A set of guidelines for how providers of custom-made DNA sequences do business has been proposed by the U.S. Department of Health and Human Services.

The proposal is the first comprehensive guidance issued by the government addressing bioterrorism concerns resulting from the rapidly developing synthetic genomics industry. Some security experts believe that a terrorist group or lone terrorist believe that bioweapons could  be developed from these materials, which are openly available through the internet.

The main recommendation of the guidelines is that synthetic companies should screen both their clients and the DNA sequences that they request. This would allow customers to establish the identity and institutional affiliation of customers.

The proposal also calls for companies to look for red flags, including clients who place several orders of the same sequence within a short time frame, who attempt to pay by cash or who request that the product be mislabeled. Foreign clients, the proposal says, should be screened against terrorist databases and other lists of concern.
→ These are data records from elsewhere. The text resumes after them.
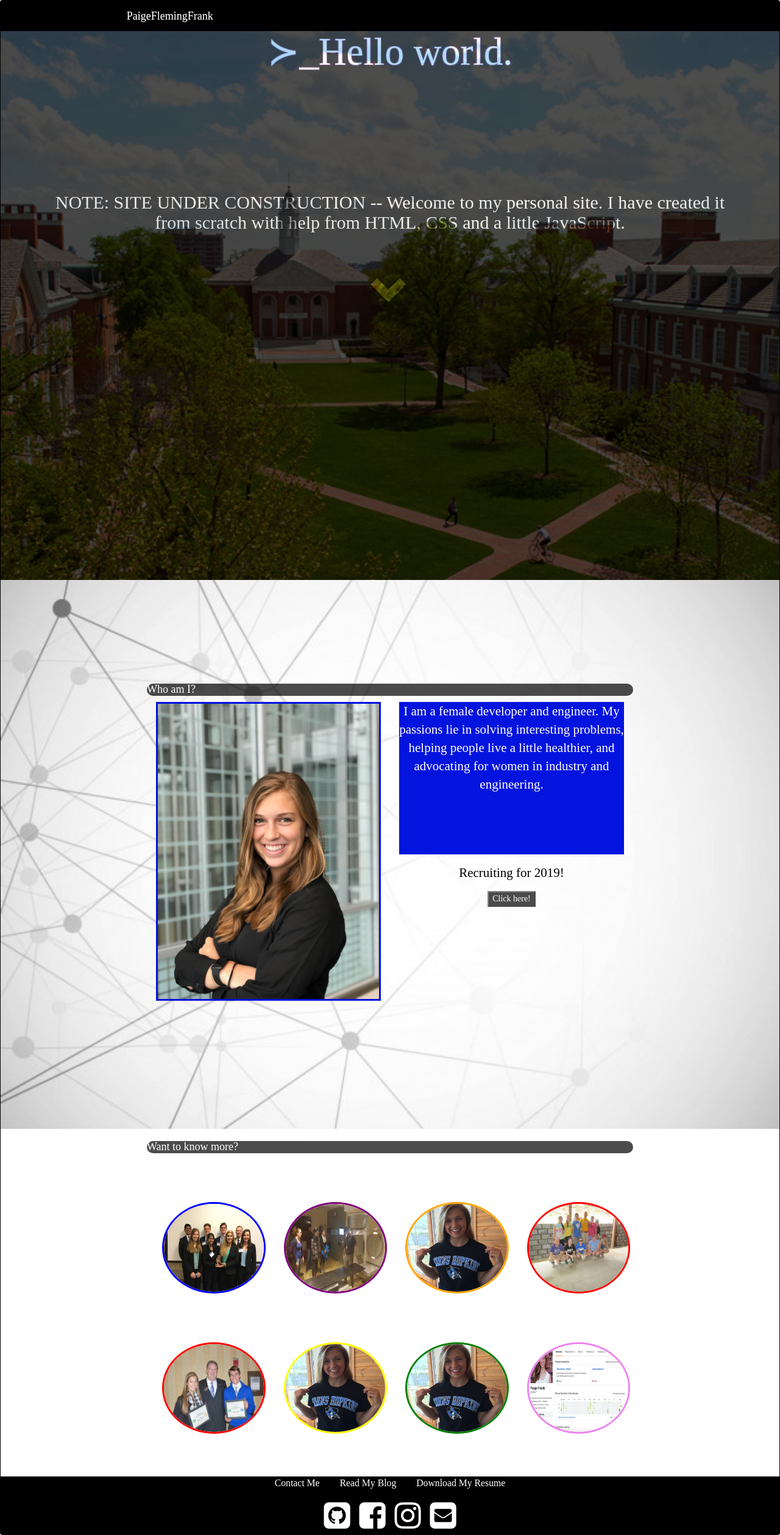
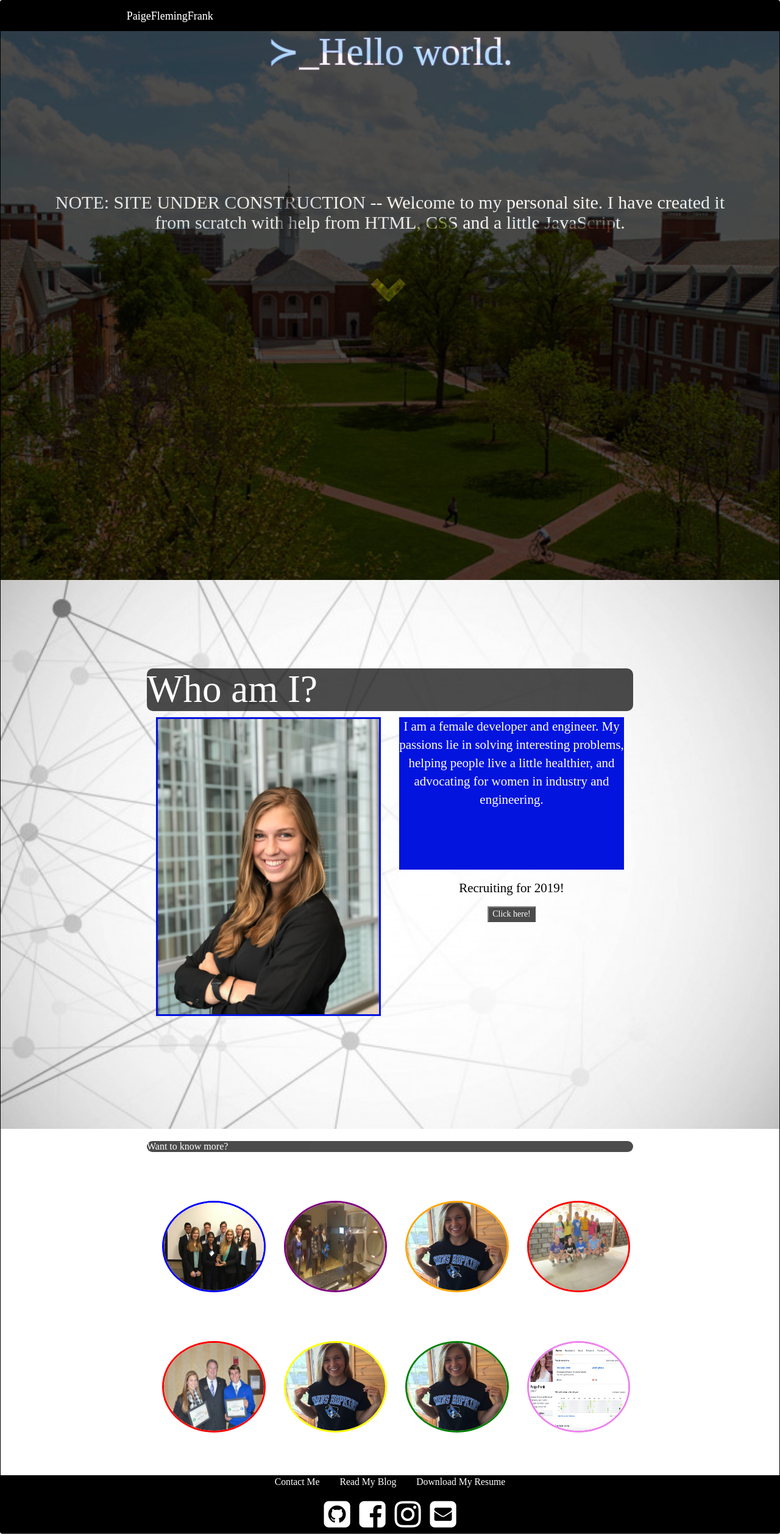
Before and after one commit to pfrank7/pfrank7.github.io, a Jekyll site: the page built from index.html, in a window 1280 px wide. Shown: the whole page at 61% size. Built offline with Jekyll 4.4.1, drawn with Linux system fonts in a browser that asks for light colours; nearby versions of some CDN libraries.

Commit message:
Update index.html

```diff
--- a/index.html
+++ b/index.html
@@ -105,7 +105,7 @@
 		<div class = "container">
 			<div class = "row" id = "margin" style = "margin-top:0px" >
 				<div class = "header">
-					<h1 style = "color:white; background-color:black; border-radius:10px; opacity:.7; font-size:large;" > Who am I? </h1>
+					<h1 style = "color:white; background-color:black; border-radius:10px; opacity:.7; font-size:intial;" > Who am I? </h1>
 				</div>
 				<div class = "col-sm-6">
 					<img style = "border:solid; border-color: #0314DE; height:auto; width: 100%;" src="../photos/IMG_0413.jpg" alt="Paige Frank">
@@ -124,7 +124,7 @@
 		<div class = "container">
 			<div class = "row" id = "margin" style = "margin-top:0px" >
 				<div class = "header" id = "header_font">
-					<h1 style = "color:white; background-color:black; border-radius:10px; opacity:.7; font-size:large;" > Want to know more? </h1>
+					<h1 style = "color:white; background-color:black; border-radius:10px; opacity:.7; font-size:initial;" > Want to know more? </h1>
 				</div>
 			</div>
 			<div class = "row text-center" id = "margin">
```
A specific approach to screening orders is also set forth by the guidelines, which call for companies to use a "best match" strategy involving analysis to find out if the requested sequence is statistically closer to a select agent or to a non-select agent. If a select agent is found, the company would then follow up with the client to determine what the material will be used for. These suspicious orders would then be reported to the government and all paperwork would be archived for eight years.

The comment period for the proposal ends January 26.